The wide range of products that yield the delicious smells and tastes of freshly baked goods is the result of a complex interaction of various ingredients and physical processes. Egg is a crucial component of many baked goods, due to its unique functional properties and the significant contribution it makes to structure, appearance, texture and taste.
By Sarab Sahi, Rheology and Texture Section Manager at Campden BRI
Around the world, the aroma of freshly made bread and other baked goods is irresistible to most people. The pandemic only appeared to accelerate the attraction towards these products, with demand for bread increasing 50% at one-point last year, further cementing it as one of the UK’s favorite staple foods.
Exquisitely simple, yet enormously complex, the egg is one of Nature’s marvels. It is a vital baking ingredient for a large number of products, such as cakes, pastries, meringues, macaroons, custard fillings, quiches and pancakes. But how vital is it in baked goods? Here we’ll investigate the many functions this ingredient offers in order to address this question.
Eggs consist of a clear white albumen, which comes from albus, the Latin word for ‘white’. Four alternating layers of thick and thin albumen contain approximately 40 different proteins, which are the main components of the egg white in addition to water.
The yolk contains less water and more protein than the albumen, some fat, and most of the vitamins and minerals of the egg. These include iron, vitamin A, vitamin D, phosphorus, calcium, thiamine, and riboflavin, and yolk is also a source of lecithin. Yolk colors range from just a hint of yellow to a magnificent deep orange, according to the feed and breed of the hen.
An examination of the functional properties of eggs is useful to understand how much they contribute to the baked goods we know and love today.
In cakes, muffins, cookies, pancakes, waffles, doughs and many other baked goods, whole eggs are used as a binder. Eggs are natural binders, helping hold all other baking ingredients together and increasing the viscosity of batters and doughs. Egg white has the capability to gel and is frequently used as a binding agent in many different prepared foods. Using more whites in a cake mixture will help create a fluffy, light baked product with good volume and texture; while using more yolks will create a denser baked good with a deeper, richer flavor.
Aeration is a critical function in the formulation of baked goods. It refers to the process of introducing gas into a liquid or viscous solution.

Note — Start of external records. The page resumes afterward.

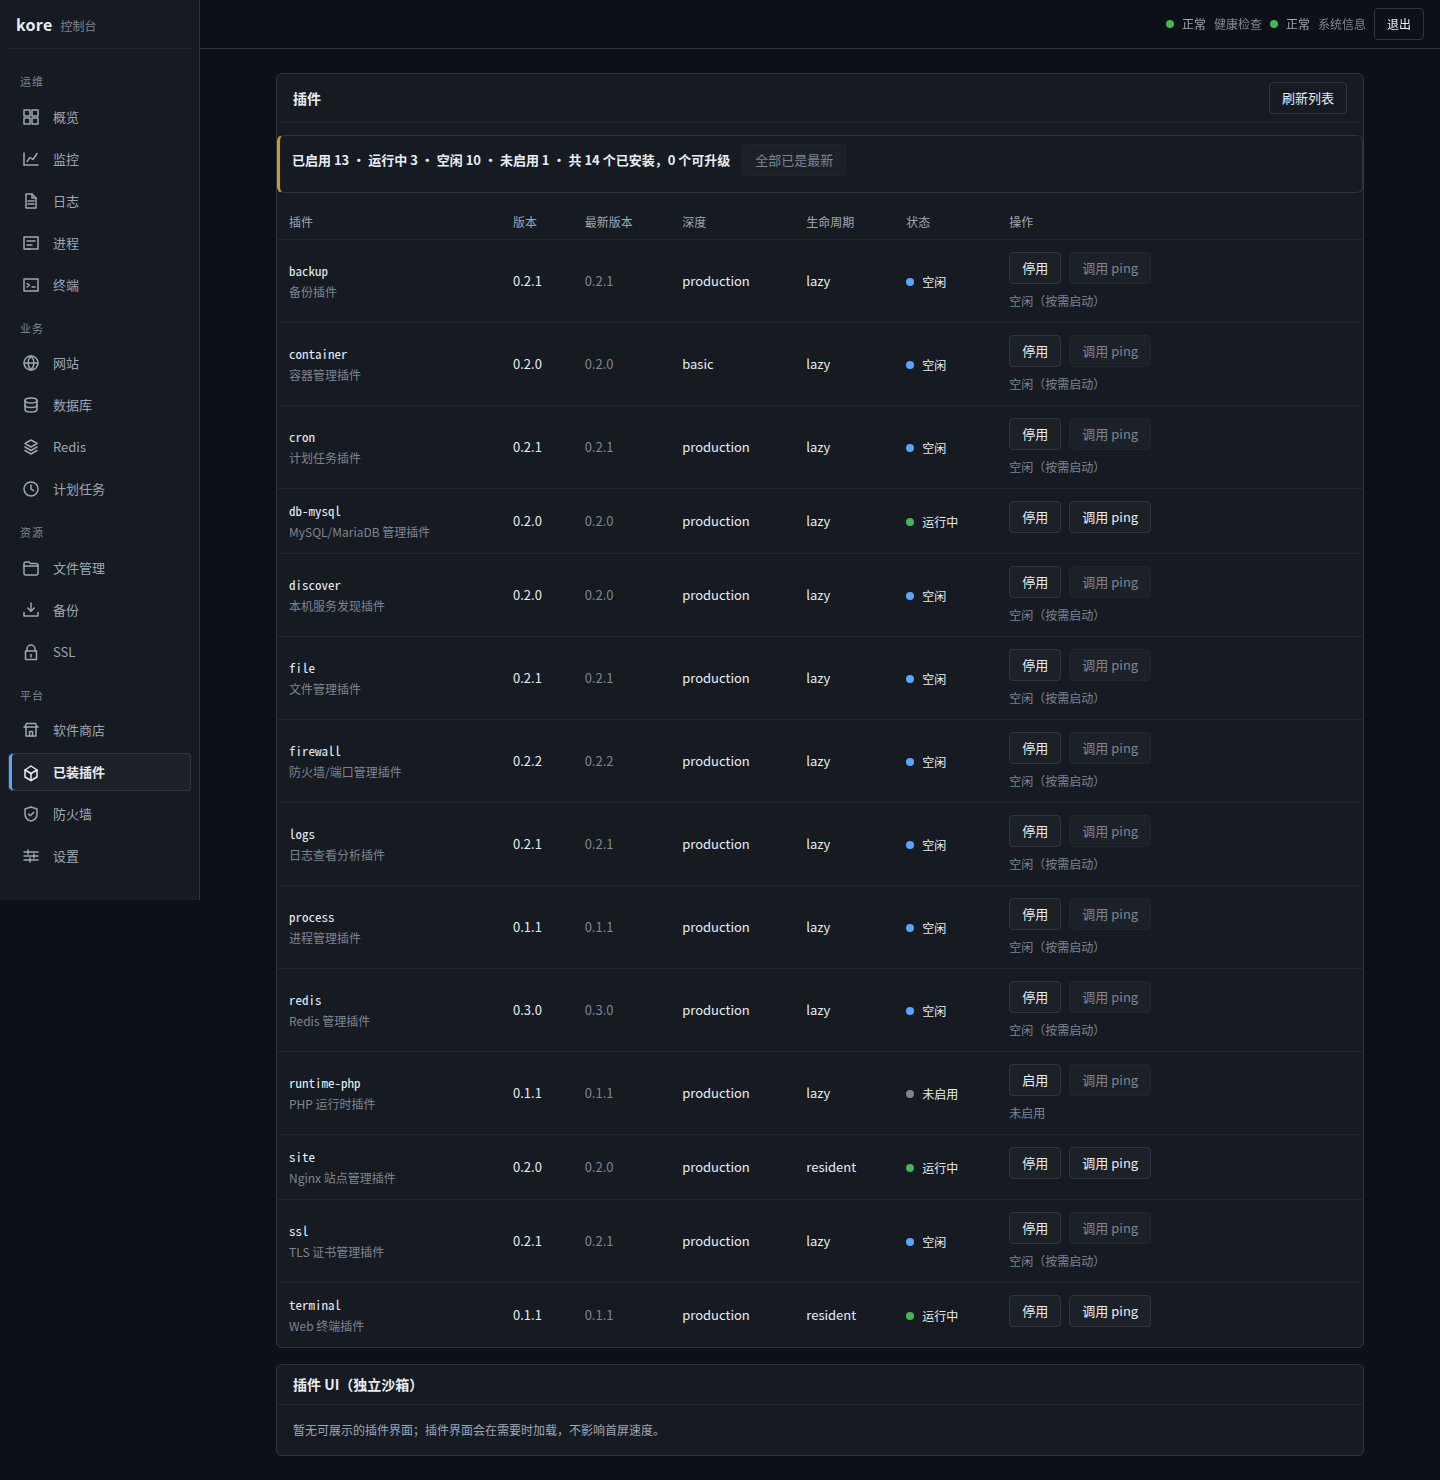
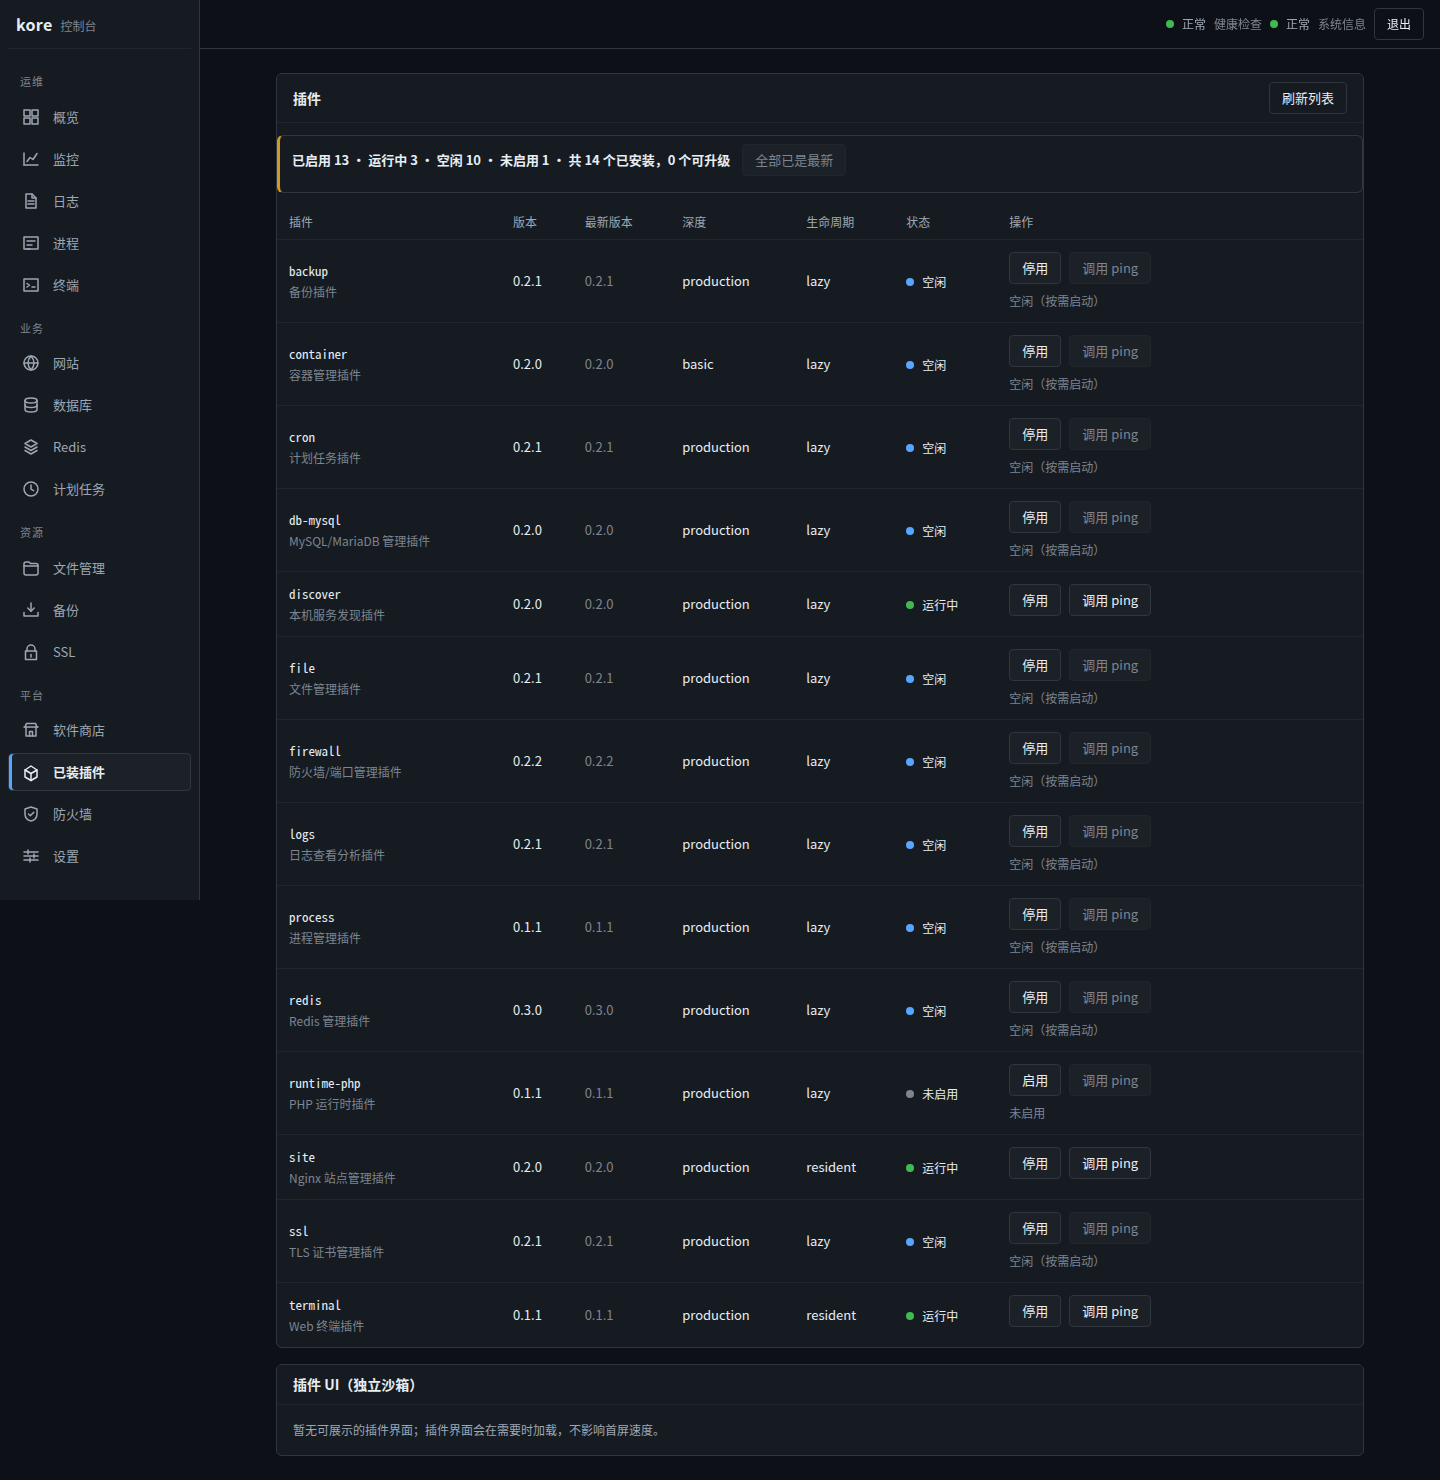
docs(verify): 证据改直连 8787（新二进制已生效，PID 907070）

diff --git a/.agents/verify/ui-semantics.md b/.agents/verify/ui-semantics.md
@@ -3,10 +3,10 @@
 # 三个 UI 语义问题修复与真机验证
 
 ## 0. 环境与口径（先说边界）
-- **真数据来自 8787（当前进程 PID 845380）**：页面里所有 `/api/*` 与 `/-/*` 由 `127.0.0.1:18900` 反代到 `127.0.0.1:8787`（cookie 复用已登录会话），插件状态、db-mysql 实例、cron/ufw 权限错误全部是该进程实时返回。该进程 05:30:40 由兄弟 agent 重启，二进制仍是 05:07 构建的旧产物（`/assets/app.js` sha `fce10c05` ≠ 本轮 `web/dist` `6ff2dea2`），即**修复尚未在 8787 生效**。
-- **为什么不是直接打 8787**：8787 静态资源由 `bin/kored` 编译期内嵌（`web/embed.go`），改 `web/*.js` 必须重建二进制 + 重启才可见。此刻同一工作区 `fix-capability-enforce` 正改 `internal/core/httpapi/*.go` 与 `cmd/kored/*`（`git status` 可见未提交），**现在 `make build` 会把它未完成的改动编进共享二进制并重启主实例**——这是不可接受的风险，所以本轮不重建、不重启，前端用 `make frontend` 的 `web/dist` 由回环代理托管、后端仍打真实例。
-- **本轮未改运行态资产**：`.kore-local.yaml` / `.kore-local-state/` / `bin/kored` 均未改动；8787 的 05:30:40 重启由兄弟 agent 完成，非本 agent。
-- **待办（交给 lead）**：兄弟 agent 落定后重建 `bin/kored` 并重启一次即可生效——`make build` 依赖 `web-dist`，会自动把本批 `web/*.js` 打进二进制；`web/dist` 已是最新产物。
+- **真机实例**：`127.0.0.1:8787`（`./bin/kored serve --config .kore-local.yaml`）。本轮 `make build`（exit 0）后重启一次，新进程 **PID 907070**（05:36:17 `kore ready`），`/assets/app.js` sha `6ff2dea2cf52` == `web/dist/app.js`，即**本批前端修复已在 8787 生效**，全部截图直接来自 8787。
+- **重启口径（G-29）**：只 stop → start 同一个 `bin/kored`，用 `/proc/845380/environ` 原样继承 **101 个环境变量**（其中 `KORE_BACKUP_ALLOW_ROOTS / KORE_BACKUP_DIR / KORE_LOGS_SOURCES / KORE_SSL_CERT_DIR` 4 个 KORE_* 插件配置，值不落盘不打印），**未改** `.kore-local.yaml` / `.kore-local-state/` / 插件目录；重启前 `git status` 确认无未提交的 Go 改动（兄弟 agent 的 `bc15e66` capability 修复已在 HEAD 内）。
+- **为什么先做回环代理、最后才部署**：8787 静态资源编译期内嵌（`web/embed.go`），改 `web/*.js` 必须重建+重启才可见；而兄弟 agent 改 `internal/core/httpapi/*.go` 期间构建会把半成品编进共享二进制。等其提交后才 `make build`，并用回环代理（18900，静态用 `web/dist` + 反代真实 8787 API）先完成功能断言，最后一次性部署到 8787 复拍。
+- **旧进程**：本轮开始时 8787 为 PID 845380（05:30:40 由兄弟 agent 重启、跑的是 05:07 旧二进制，`/assets/app.js` 仍是旧 sha `fce10c05`），本轮重启已取代。
 
 ## 1. 问题 1：横幅与实例卡自相矛盾（P1）
 | 项 | 内容 |
@@ -47,14 +47,14 @@
 ## 5. 双端截图（8 张，sha256 两两去重：0 重复）
 | 文件 | 尺寸 | 字节 | sha12 | 关键内容 |
 | --- | --- | --- | --- | --- |
-| [sem-db-banner-desktop.png](screenshots/sem-db-banner-desktop.png) | 1440x912 | 120611 | 7b8a3705dc32 | 已连接 MySQL 9.7.1（127.0.0.1:3306）+ 可达 9.7.1 |
-| [sem-db-banner-mobile.png](screenshots/sem-db-banner-mobile.png) | 390x844 | 65473 | 7e0e90209878 | 同上，无横向溢出（docW=390） |
-| [sem-plugins-state-desktop.png](screenshots/sem-plugins-state-desktop.png) | 1440x1480 | 196262 | 4e4126c21027 | 14 行全量 + 汇总条 13/3/10/1 |
+| [sem-db-banner-desktop.png](screenshots/sem-db-banner-desktop.png) | 1440x912 | 121166 | 20db128ef023 | 已连接 MySQL 9.7.1（127.0.0.1:3306）+ 可达 9.7.1 |
+| [sem-db-banner-mobile.png](screenshots/sem-db-banner-mobile.png) | 390x844 | 65387 | 7a1ce5b0d093 | 同上，无横向溢出（docW=390） |
+| [sem-plugins-state-desktop.png](screenshots/sem-plugins-state-desktop.png) | 1440x1480 | 196287 | aab2b98323df | 14 行全量 + 汇总条 13/3/10/1 |
 | [sem-plugins-state-mobile.png](screenshots/sem-plugins-state-mobile.png) | 390x844 | 47183 | 03251655a847 | 汇总条 + 蓝点「空闲」 |
 | [sem-tasks-disabled-desktop.png](screenshots/sem-tasks-disabled-desktop.png) | 1440x900 | 100922 | 601a9efe5414 | 黄底说明 + 禁用表单 + 提权链接 |
 | [sem-tasks-disabled-mobile.png](screenshots/sem-tasks-disabled-mobile.png) | 390x844 | 71089 | 906a28210b6c | 同上 |
 | [sem-firewall-disabled-desktop.png](screenshots/sem-firewall-disabled-desktop.png) | 1440x927 | 139498 | c94f7e896fce | 提权指引 + 禁用字段 + 禁用「预览命令」 |
-| [sem-firewall-disabled-mobile.png](screenshots/sem-firewall-disabled-mobile.png) | 390x844 | 82443 | 6da1cca9cf9d | 同上 |
+| [sem-firewall-disabled-mobile.png](screenshots/sem-firewall-disabled-mobile.png) | 390x844 | 82442 | 0da6548fcc2f | 同上 |
 
 ## 6. G-28 产品定位自评
 | 页面 | 解决什么用户问题 | 与宝塔/1Panel 差距 | 状态 |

Beaten whole eggs as well as egg whites on their own, are highly effective leavening agents, incorporating air into the dough or batter. As the air bubbles are trapped in the mixture, a foam is created, which will expand in the oven, causing cakes to rise, providing volume and a lighter texture.
Egg whites’ ability to make foods foam is due to complex interactions between the various proteins that make up egg white. The different protein components show a range of functionalities that affect both the tension between air-liquid interfaces as well as the viscosity of the liquid phase and it is this unique combination of properties that results in egg being such an effective raw material. The globulin proteins are highly surface active and they contribute to the formation of small bubbles when egg white is beaten, hence providing smooth texture to a cake or meringue. Egg whites can be whipped to produce foams that are six to eight times greater in volume. Another key protein is ovomucoid which gives egg white its viscosity and this slows the liquid draining out of foams thus making the foam more stable.
You can read the rest of this article in the March/April Issue of European Baker & Biscuit magazine, which you can access by clicking here.